Available records>
+ + + + +

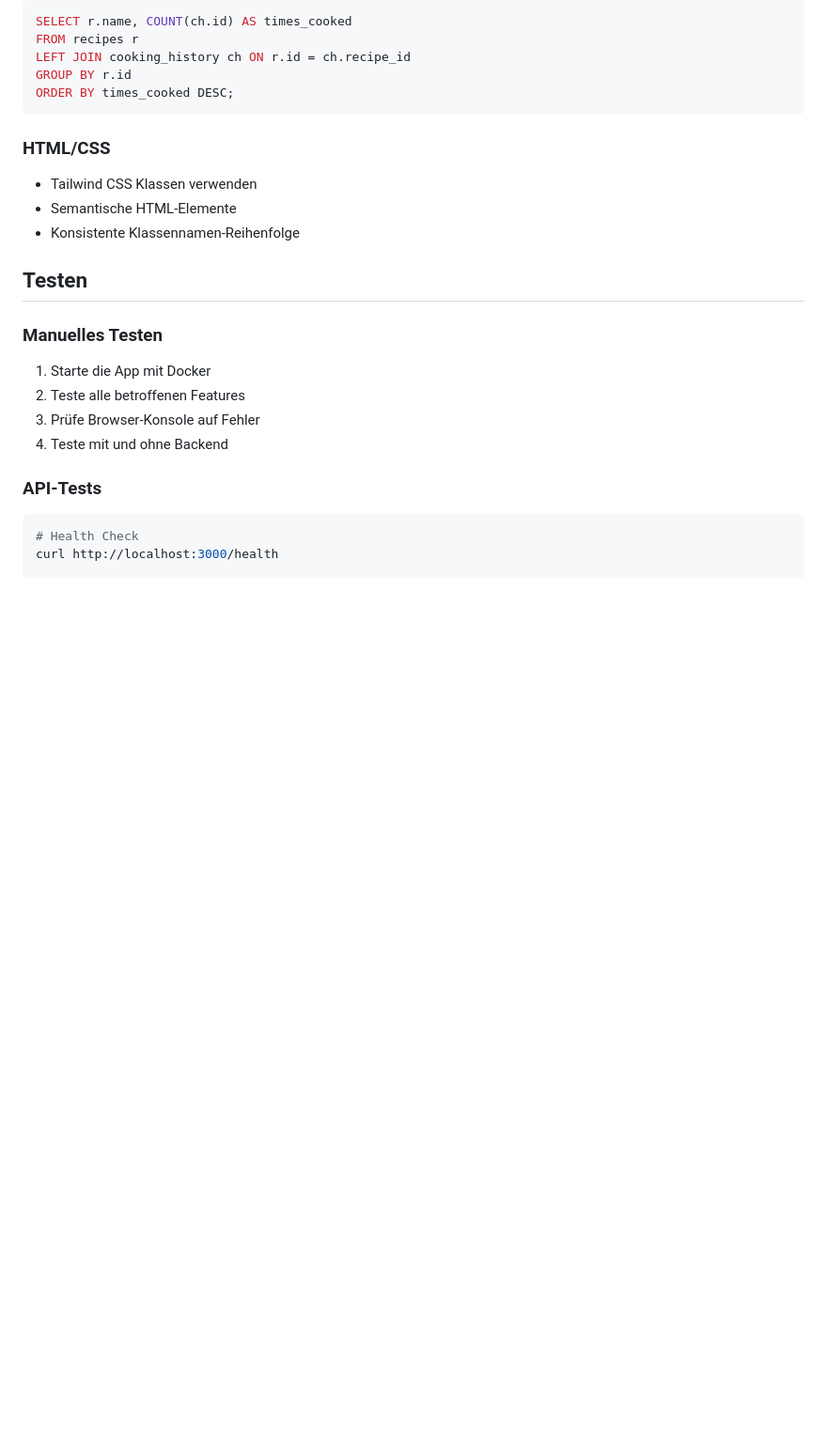
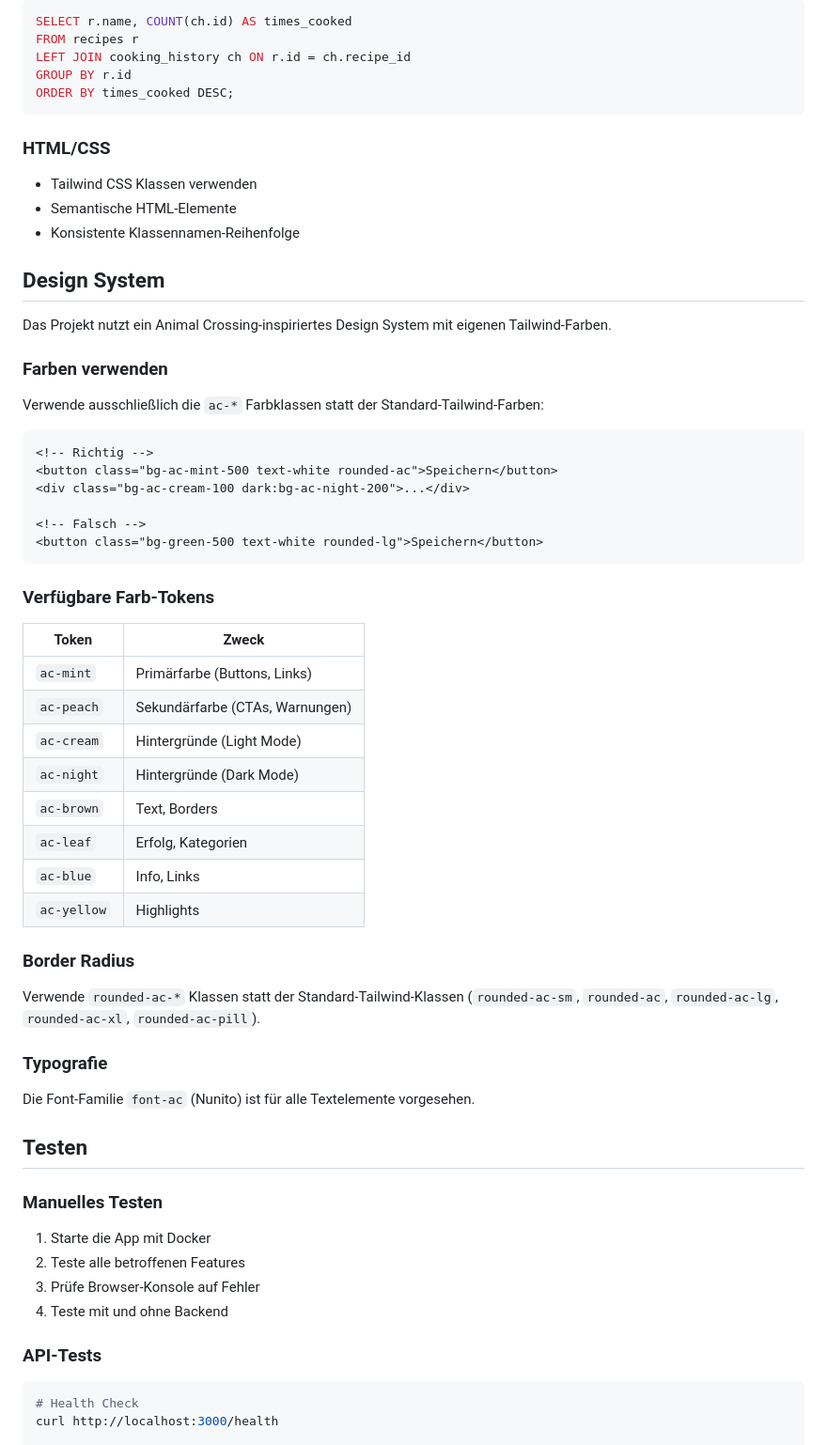
Before and after one commit to milkrunner/FoodPlanner, a Markdown page: CONTRIBUTING.md, the part around the change. Shown at 94% size. Drawn GitHub-style; blank space fills up the shorter version.

````diff
--- a/CONTRIBUTING.md
+++ b/CONTRIBUTING.md
@@ -254,6 +254,44 @@ ORDER BY times_cooked DESC;
 - Semantische HTML-Elemente
 - Konsistente Klassennamen-Reihenfolge
 
+## Design System
+
+Das Projekt nutzt ein Animal Crossing-inspiriertes Design System mit eigenen Tailwind-Farben.
+
+### Farben verwenden
+
+Verwende ausschließlich die `ac-*` Farbklassen statt der Standard-Tailwind-Farben:
+
+```html
+<!-- Richtig -->
+<button class="bg-ac-mint-500 text-white rounded-ac">Speichern</button>
+<div class="bg-ac-cream-100 dark:bg-ac-night-200">...</div>
+
+<!-- Falsch -->
+<button class="bg-green-500 text-white rounded-lg">Speichern</button>
+```
+
+### Verfügbare Farb-Tokens
+
+| Token | Zweck |
+|-------|-------|
+| `ac-mint` | Primärfarbe (Buttons, Links) |
+| `ac-peach` | Sekundärfarbe (CTAs, Warnungen) |
+| `ac-cream` | Hintergründe (Light Mode) |
+| `ac-night` | Hintergründe (Dark Mode) |
+| `ac-brown` | Text, Borders |
+| `ac-leaf` | Erfolg, Kategorien |
+| `ac-blue` | Info, Links |
+| `ac-yellow` | Highlights |
+
+### Border Radius
+
+Verwende `rounded-ac-*` Klassen statt der Standard-Tailwind-Klassen (`rounded-ac-sm`, `rounded-ac`, `rounded-ac-lg`, `rounded-ac-xl`, `rounded-ac-pill`).
+
+### Typografie
+
+Die Font-Familie `font-ac` (Nunito) ist für alle Textelemente vorgesehen.
+
 ## Testen
 
 ### Manuelles Testen
````
Also changed, not shown: README.md (+11 -0 lines), docs/ARCHITECTURE.md (+38 -0 lines).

+ + + + +

Aim of the exercise>
Copy each entry above exactly; drop the pictures.

Result for this exercise>
Before and after one commit to milkrunner/FoodPlanner, a Markdown page: CONTRIBUTING.md, the part around the change. Shown at 94% size. Drawn GitHub-style; blank space fills up the shorter version.

````diff
--- a/CONTRIBUTING.md
+++ b/CONTRIBUTING.md
@@ -254,6 +254,44 @@ ORDER BY times_cooked DESC;
 - Semantische HTML-Elemente
 - Konsistente Klassennamen-Reihenfolge
 
+## Design System
+
+Das Projekt nutzt ein Animal Crossing-inspiriertes Design System mit eigenen Tailwind-Farben.
+
+### Farben verwenden
+
+Verwende ausschließlich die `ac-*` Farbklassen statt der Standard-Tailwind-Farben:
+
+```html
+<!-- Richtig -->
+<button class="bg-ac-mint-500 text-white rounded-ac">Speichern</button>
+<div class="bg-ac-cream-100 dark:bg-ac-night-200">...</div>
+
+<!-- Falsch -->
+<button class="bg-green-500 text-white rounded-lg">Speichern</button>
+```
+
+### Verfügbare Farb-Tokens
+
+| Token | Zweck |
+|-------|-------|
+| `ac-mint` | Primärfarbe (Buttons, Links) |
+| `ac-peach` | Sekundärfarbe (CTAs, Warnungen) |
+| `ac-cream` | Hintergründe (Light Mode) |
+| `ac-night` | Hintergründe (Dark Mode) |
+| `ac-brown` | Text, Borders |
+| `ac-leaf` | Erfolg, Kategorien |
+| `ac-blue` | Info, Links |
+| `ac-yellow` | Highlights |
+
+### Border Radius
+
+Verwende `rounded-ac-*` Klassen statt der Standard-Tailwind-Klassen (`rounded-ac-sm`, `rounded-ac`, `rounded-ac-lg`, `rounded-ac-xl`, `rounded-ac-pill`).
+
+### Typografie
+
+Die Font-Familie `font-ac` (Nunito) ist für alle Textelemente vorgesehen.
+
 ## Testen
 
 ### Manuelles Testen
````
Also changed, not shown: README.md (+11 -0 lines), docs/ARCHITECTURE.md (+38 -0 lines).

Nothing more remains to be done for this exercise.